WHAT THE TASK ASKS:
Pick the lines holding the string "Check" out of the records and copy them.

━━━━━━━━━━━━━━━━━━━━━━━━━━━━━━

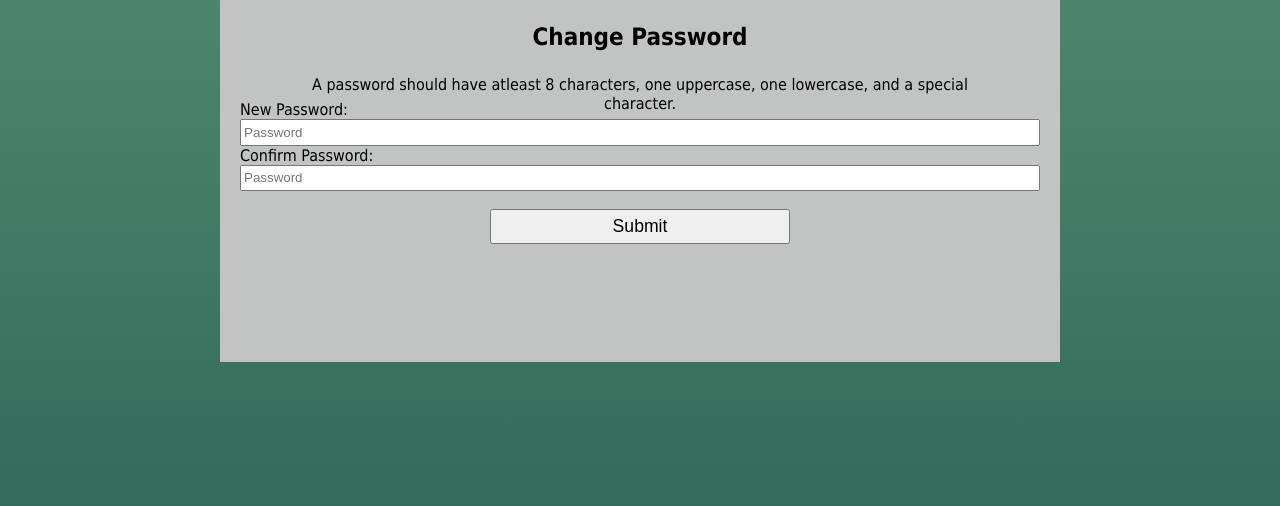
After one commit to greamy/KLFMobileDistroWebForm, a Django app: template KLF_Django/WebForm/templates/WebForm/ChangePassword.html in a window 1280 px wide. The commit adds this page. Shown: the part 544-1050 px from the top of the page. Run offline with Django 4.2, Linux system fonts and the light colour scheme; the template is opened without the code that fills it, so the values that code supplies are empty.

Commit message:
change password

```diff
--- /dev/null
+++ b/KLF_Django/WebForm/static/WebForm/ChangePassword.js
@@ -0,0 +1,11 @@
+function Check(){
+  const Ps = document.getElementById("NPassword").value;
+  const CPs = document.getElementById("CPassword").value;
+  if (Ps != CPs){
+    document.getElementById("warning").style.display = "block";
+    return false;
+  }
+
+
+
+}
--- /dev/null
+++ b/KLF_Django/WebForm/templates/WebForm/ChangePassword.html
@@ -0,0 +1,98 @@
+<html>
+  <style>
+  body {
+  width: auto;
+  height: auto;
+  margin: auto;
+  background-image: linear-gradient(rgb(255,255,255), rgb(78,135,111), rgb(50,107,90));
+  font-family: Tahoma;
+  font-size: 16px;
+  padding: 10%;
+}
+.div{
+  margin: 0 auto;
+  width: 60vw;
+  max-width: 800px;
+  min-width:300px;
+}
+form{
+  background-color: #c2c4c3;
+  width: 80%;
+  margin-left: auto;
+  margin-right: auto;
+  padding: 100px 20px;
+  max-width: 800px
+}
+img{
+  display: flex;
+  max-width: 2000px;
+  margin: 0 auto;
+  padding: 10px 10px;
+  margin-top: -5px;
+}
+input{
+  vertical-align: middle;
+  width: 100%;
+  max-width: 800px;
+  min-width: 300px;
+  margin: 0 auto;
+  padding-bottom: 1em auto;
+  min-height: 2em;
+}
+button{
+  display: block;
+  margin: 1em auto;
+  height: 2em;
+  font-size: 1.1rem;
+  min-width: 300px;
+  max-width: 500px;
+}
+h2{
+  margin: 1em auto;
+  text-align:center;
+}
+a{
+  margin: 1em auto;
+  vertical-align:center;
+  color: red;
+  display:none;
+}
+ #warning{
+  display: none;
+  background-color:white;
+  color: red;
+  text-align: center;
+  width: 50%;
+  margin-left: auto;
+  margin-right: auto;
+  height: 25px;
+}
+#Password-Req{
+  text-align: center;
+  width: 90%;
+  margin-left: auto;
+  margin-right: auto;
+  height: 25px;
+}
+  </style>
+  <div>
+    <form onsubmit="return Check();" action="" method="post">
+      {% csrf_token %}
+      <img src="https://kzoolf.org/files/2014/08/klf-logo.png" alt="Kalamazoo Loaves & Fishes">
+      <h2>Change Password</h2>
+      <div id="Password-Req">
+        <p>A password should have atleast 8 characters, one uppercase, one lowercase, and a special character.</p>
+      </div>
+      <label>New Password:</label>
+      <input id="NPassword" name="Username" placeholder="Password" type="password" required>
+      <div id="warning">
+        <p><b>Password does not match or meet requirements!</b></p>
+      </div>
+      <label>Confirm Password:</label>
+      <input id="CPassword" type="password" name="Password" placeholder="Password" required>
+      <button>Submit</button>
+    </form>
+  </div>
+{% load static %}
+<script src="{% static 'WebForm/ChangePassword.js' %}" type="text/javascript"></script>
+</html>
```
Also changed, not shown: KLF_Django/WebForm/templates/WebForm/admin.html (+25 -1 lines), KLF_Django/WebForm/templates/WebForm/changePasswordSuccess.html (added, +48 -0 lines), KLF_Django/WebForm/views.py (+12 -4 lines), KLF_Django/WebForm/QR_Codes/QR.png, KLF_Django/db.sqlite3.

━━━━━━━━━━━━━━━━━━━━━━━━━━━━━━

RESULT OF THIS EXERCISE:
+function Check(){
+    <form onsubmit="return Check();" action="" method="post">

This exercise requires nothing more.